YOUR ASSIGNMENT
Find the word "terminology" in the data, then copy each line where it is found.

Structured diff data
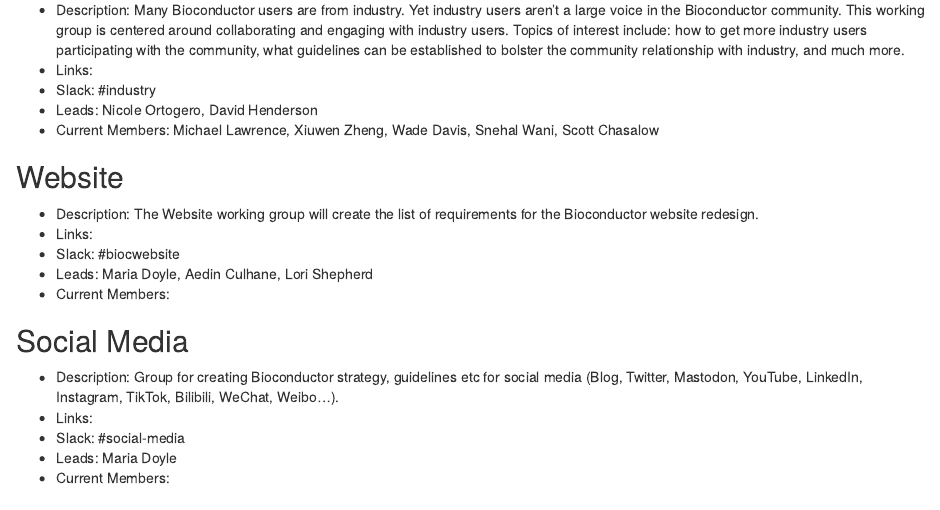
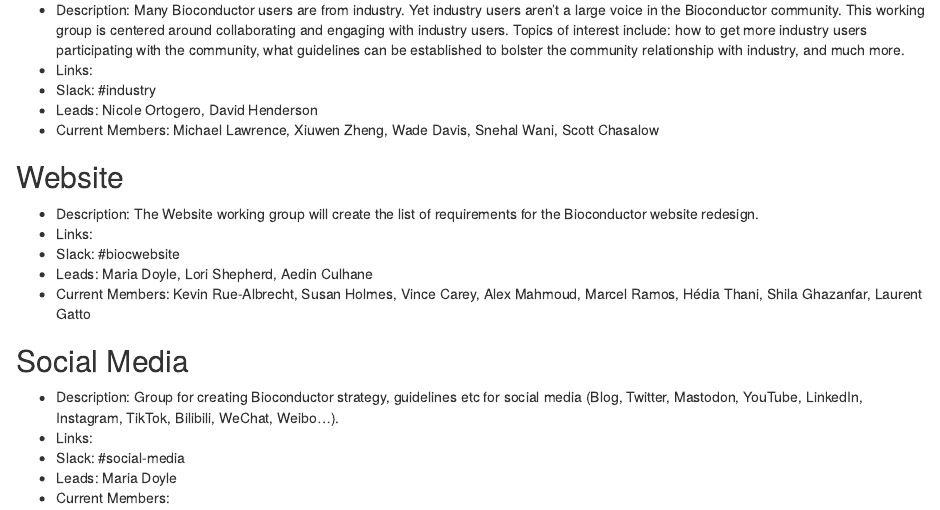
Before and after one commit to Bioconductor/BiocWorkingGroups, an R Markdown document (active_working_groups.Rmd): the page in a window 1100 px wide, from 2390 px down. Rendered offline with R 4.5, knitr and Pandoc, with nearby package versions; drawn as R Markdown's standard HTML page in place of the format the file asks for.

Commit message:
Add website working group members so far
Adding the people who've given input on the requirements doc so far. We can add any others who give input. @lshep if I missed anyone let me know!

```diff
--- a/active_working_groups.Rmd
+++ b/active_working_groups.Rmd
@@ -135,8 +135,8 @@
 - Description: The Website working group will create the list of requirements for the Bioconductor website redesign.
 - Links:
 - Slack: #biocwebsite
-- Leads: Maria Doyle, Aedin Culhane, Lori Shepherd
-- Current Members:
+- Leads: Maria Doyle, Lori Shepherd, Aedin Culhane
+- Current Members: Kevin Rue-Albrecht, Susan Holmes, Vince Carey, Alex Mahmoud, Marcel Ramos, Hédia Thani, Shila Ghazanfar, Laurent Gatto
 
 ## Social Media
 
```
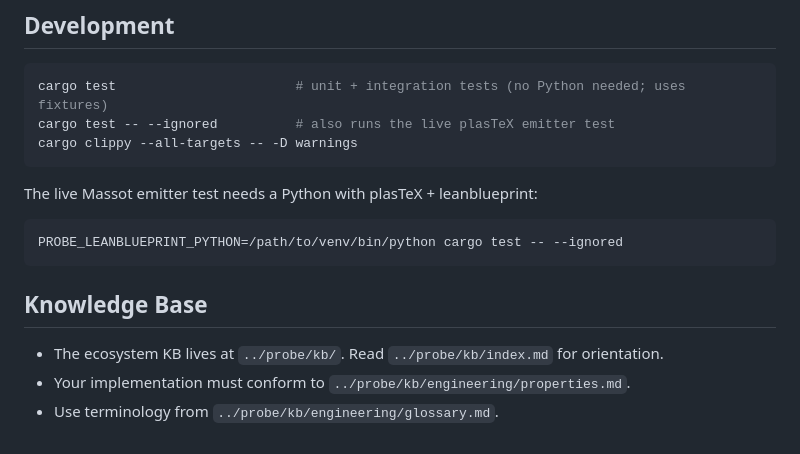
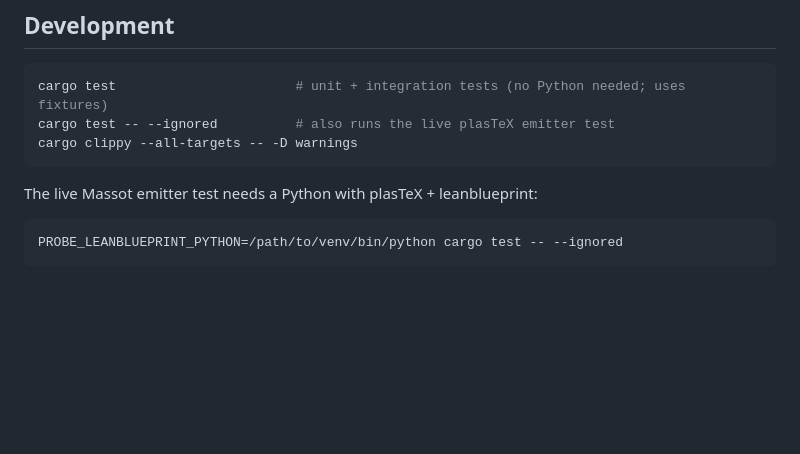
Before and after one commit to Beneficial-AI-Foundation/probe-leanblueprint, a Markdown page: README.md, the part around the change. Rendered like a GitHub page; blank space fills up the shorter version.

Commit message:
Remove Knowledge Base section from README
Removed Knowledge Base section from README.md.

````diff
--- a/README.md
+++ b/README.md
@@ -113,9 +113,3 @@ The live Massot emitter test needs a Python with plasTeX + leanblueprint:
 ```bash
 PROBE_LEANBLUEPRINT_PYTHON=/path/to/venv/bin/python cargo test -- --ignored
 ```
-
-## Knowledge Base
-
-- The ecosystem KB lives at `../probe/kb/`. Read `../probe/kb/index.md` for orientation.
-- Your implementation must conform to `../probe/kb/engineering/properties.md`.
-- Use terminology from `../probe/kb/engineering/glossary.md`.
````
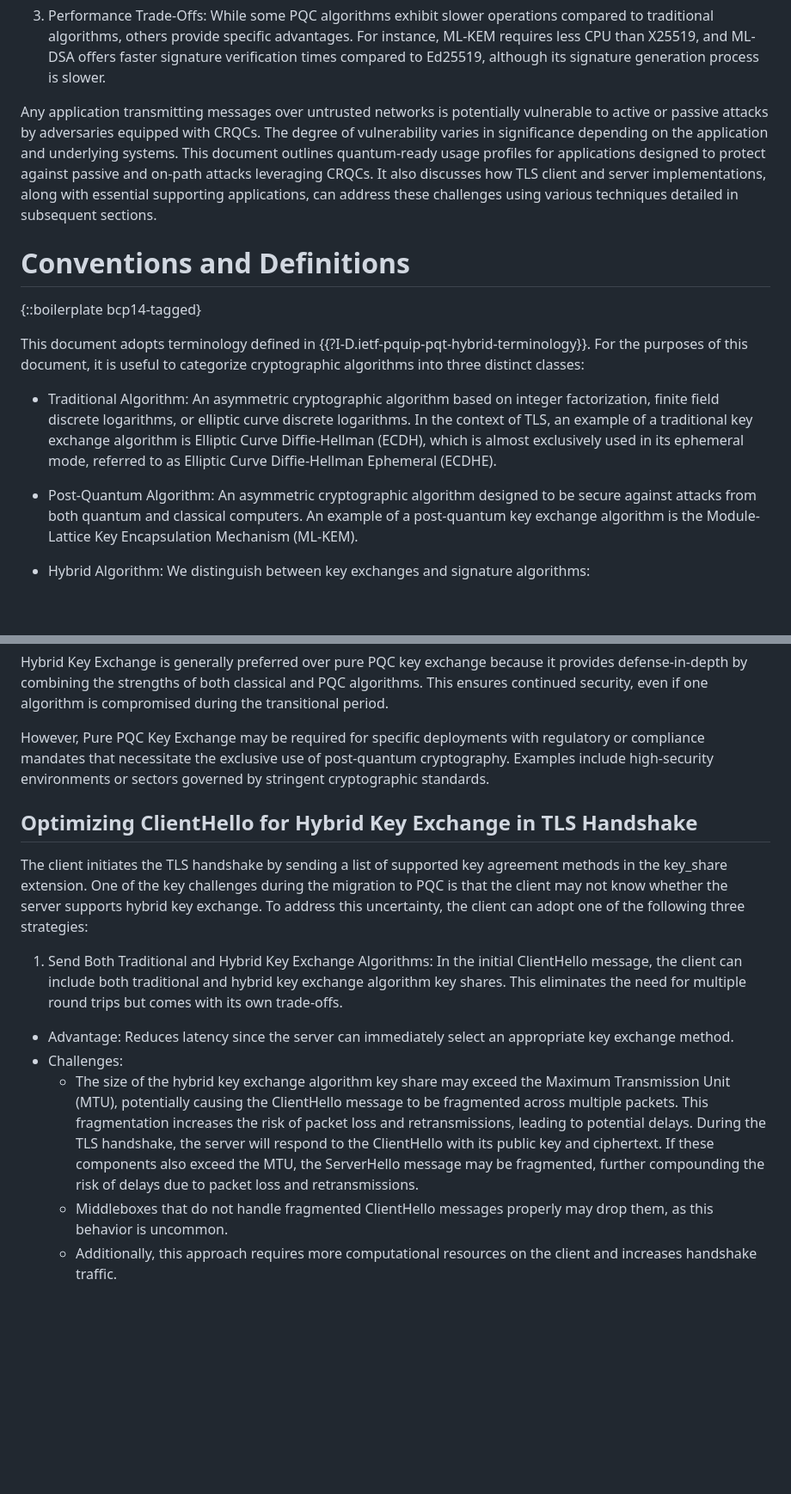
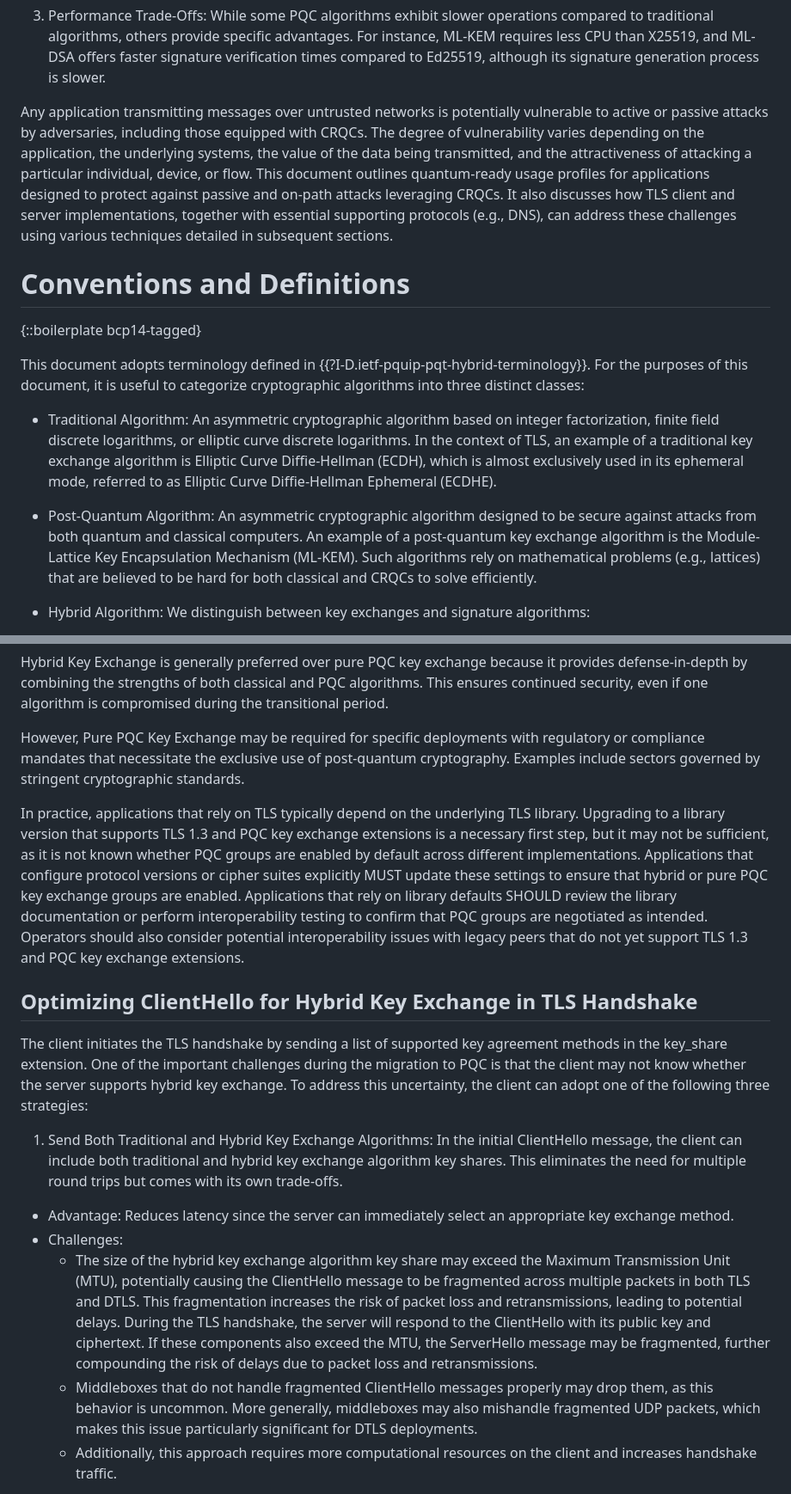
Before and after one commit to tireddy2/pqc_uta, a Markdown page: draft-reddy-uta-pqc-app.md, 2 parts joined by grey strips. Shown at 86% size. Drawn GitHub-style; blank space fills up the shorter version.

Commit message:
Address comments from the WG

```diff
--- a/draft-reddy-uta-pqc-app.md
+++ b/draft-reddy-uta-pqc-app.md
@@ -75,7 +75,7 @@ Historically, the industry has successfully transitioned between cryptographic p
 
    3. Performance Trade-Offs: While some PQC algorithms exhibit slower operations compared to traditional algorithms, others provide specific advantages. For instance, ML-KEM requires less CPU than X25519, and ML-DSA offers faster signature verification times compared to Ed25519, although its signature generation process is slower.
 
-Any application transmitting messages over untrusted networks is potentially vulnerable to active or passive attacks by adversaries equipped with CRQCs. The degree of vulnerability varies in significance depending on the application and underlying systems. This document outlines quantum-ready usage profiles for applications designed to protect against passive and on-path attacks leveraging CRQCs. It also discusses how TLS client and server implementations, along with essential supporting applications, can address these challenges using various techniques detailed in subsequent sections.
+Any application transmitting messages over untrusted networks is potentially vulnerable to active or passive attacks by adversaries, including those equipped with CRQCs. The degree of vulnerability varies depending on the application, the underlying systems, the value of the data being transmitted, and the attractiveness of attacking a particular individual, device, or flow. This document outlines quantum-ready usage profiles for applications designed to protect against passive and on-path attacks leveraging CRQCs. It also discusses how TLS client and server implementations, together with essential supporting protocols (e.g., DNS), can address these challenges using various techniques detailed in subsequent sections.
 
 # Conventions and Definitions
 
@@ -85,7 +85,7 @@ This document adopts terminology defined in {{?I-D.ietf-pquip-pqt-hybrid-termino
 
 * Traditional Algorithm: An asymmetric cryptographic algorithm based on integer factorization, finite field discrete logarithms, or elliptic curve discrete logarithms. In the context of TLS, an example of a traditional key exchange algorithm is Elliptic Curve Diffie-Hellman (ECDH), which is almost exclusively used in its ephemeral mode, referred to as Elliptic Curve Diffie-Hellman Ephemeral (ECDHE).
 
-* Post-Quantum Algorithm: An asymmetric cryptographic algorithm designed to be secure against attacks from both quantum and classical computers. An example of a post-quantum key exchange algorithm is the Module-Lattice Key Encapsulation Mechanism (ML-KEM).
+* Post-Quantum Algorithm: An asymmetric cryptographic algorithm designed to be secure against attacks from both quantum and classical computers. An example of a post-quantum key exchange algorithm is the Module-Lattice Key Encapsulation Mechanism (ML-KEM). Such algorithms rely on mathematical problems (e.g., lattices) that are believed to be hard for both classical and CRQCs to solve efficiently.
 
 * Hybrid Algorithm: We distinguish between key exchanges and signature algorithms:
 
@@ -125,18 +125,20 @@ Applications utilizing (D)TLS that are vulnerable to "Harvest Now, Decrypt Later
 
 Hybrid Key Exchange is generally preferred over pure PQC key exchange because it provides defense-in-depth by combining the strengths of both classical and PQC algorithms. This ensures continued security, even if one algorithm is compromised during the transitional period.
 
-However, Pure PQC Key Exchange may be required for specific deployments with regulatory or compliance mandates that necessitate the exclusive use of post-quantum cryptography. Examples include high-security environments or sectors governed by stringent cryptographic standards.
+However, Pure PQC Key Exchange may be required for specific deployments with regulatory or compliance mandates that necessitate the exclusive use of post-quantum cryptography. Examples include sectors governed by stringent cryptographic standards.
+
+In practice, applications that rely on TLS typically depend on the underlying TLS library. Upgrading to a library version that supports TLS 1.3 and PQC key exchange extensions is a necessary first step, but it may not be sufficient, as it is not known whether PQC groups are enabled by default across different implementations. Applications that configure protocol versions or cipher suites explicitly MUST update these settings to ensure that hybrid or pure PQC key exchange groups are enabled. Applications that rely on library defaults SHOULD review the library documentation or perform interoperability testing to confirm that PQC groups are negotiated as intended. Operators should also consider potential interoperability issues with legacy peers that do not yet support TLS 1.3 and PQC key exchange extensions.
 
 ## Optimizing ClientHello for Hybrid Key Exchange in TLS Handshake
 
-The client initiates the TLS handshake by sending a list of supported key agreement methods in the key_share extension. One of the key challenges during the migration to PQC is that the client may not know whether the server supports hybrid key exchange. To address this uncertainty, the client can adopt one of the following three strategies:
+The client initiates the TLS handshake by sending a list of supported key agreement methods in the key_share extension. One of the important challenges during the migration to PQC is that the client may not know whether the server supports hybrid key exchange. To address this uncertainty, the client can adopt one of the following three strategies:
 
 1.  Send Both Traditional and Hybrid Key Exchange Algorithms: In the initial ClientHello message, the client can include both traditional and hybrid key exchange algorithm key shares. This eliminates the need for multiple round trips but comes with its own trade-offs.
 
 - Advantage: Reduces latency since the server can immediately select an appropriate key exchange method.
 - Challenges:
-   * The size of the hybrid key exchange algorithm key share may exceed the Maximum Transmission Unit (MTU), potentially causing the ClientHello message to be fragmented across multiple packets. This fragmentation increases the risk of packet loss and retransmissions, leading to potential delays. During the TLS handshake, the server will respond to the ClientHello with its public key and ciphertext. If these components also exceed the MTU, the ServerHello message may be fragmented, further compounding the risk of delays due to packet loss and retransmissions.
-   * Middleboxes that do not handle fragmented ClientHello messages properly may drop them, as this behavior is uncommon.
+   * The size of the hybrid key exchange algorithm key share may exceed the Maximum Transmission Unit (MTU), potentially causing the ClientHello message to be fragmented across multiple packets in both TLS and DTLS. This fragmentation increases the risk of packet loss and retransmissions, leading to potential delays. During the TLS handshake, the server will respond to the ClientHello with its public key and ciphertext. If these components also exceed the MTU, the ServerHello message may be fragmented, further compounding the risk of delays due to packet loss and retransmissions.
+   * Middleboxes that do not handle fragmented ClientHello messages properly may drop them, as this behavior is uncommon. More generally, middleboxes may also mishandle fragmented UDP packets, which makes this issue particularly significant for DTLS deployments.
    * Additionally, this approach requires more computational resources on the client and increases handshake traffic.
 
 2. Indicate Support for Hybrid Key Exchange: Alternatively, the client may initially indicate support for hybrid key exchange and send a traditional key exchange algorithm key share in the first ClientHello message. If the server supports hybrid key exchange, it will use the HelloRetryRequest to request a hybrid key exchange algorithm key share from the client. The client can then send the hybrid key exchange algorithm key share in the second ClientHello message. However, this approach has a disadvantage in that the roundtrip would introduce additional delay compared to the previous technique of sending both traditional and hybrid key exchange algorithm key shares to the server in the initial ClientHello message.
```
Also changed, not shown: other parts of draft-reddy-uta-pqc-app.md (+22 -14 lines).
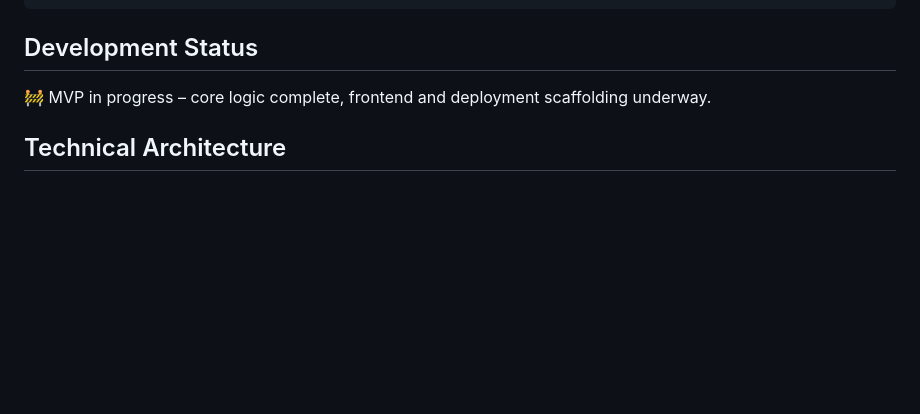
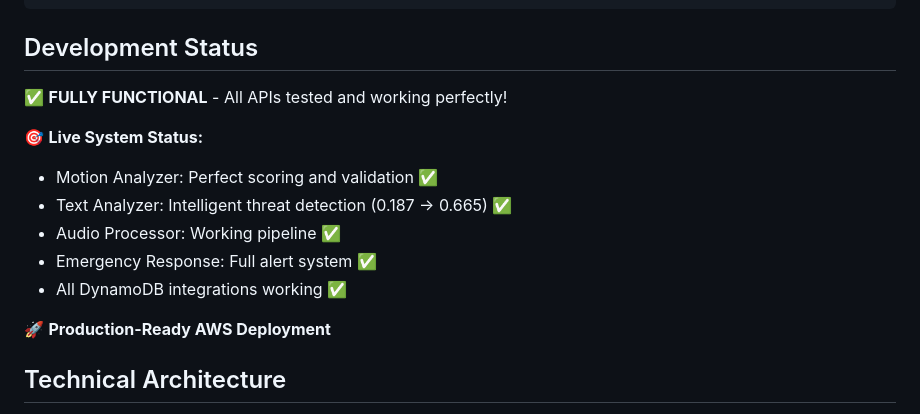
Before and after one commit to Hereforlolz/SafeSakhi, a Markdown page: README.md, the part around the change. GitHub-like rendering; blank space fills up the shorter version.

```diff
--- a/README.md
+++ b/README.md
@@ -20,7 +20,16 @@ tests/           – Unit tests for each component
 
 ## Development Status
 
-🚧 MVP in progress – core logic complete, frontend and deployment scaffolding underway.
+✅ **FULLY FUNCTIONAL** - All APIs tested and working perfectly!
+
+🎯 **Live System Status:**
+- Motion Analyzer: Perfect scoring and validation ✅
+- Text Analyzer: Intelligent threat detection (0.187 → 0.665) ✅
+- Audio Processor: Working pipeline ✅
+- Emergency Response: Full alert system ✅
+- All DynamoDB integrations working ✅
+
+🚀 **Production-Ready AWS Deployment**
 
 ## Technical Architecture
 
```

EXERCISE ANSWER
-- Use terminology from `../probe/kb/engineering/glossary.md`.
@@ -85,7 +85,7 @@ This document adopts terminology defined in {{?I-D.ietf-pquip-pqt-hybrid-termino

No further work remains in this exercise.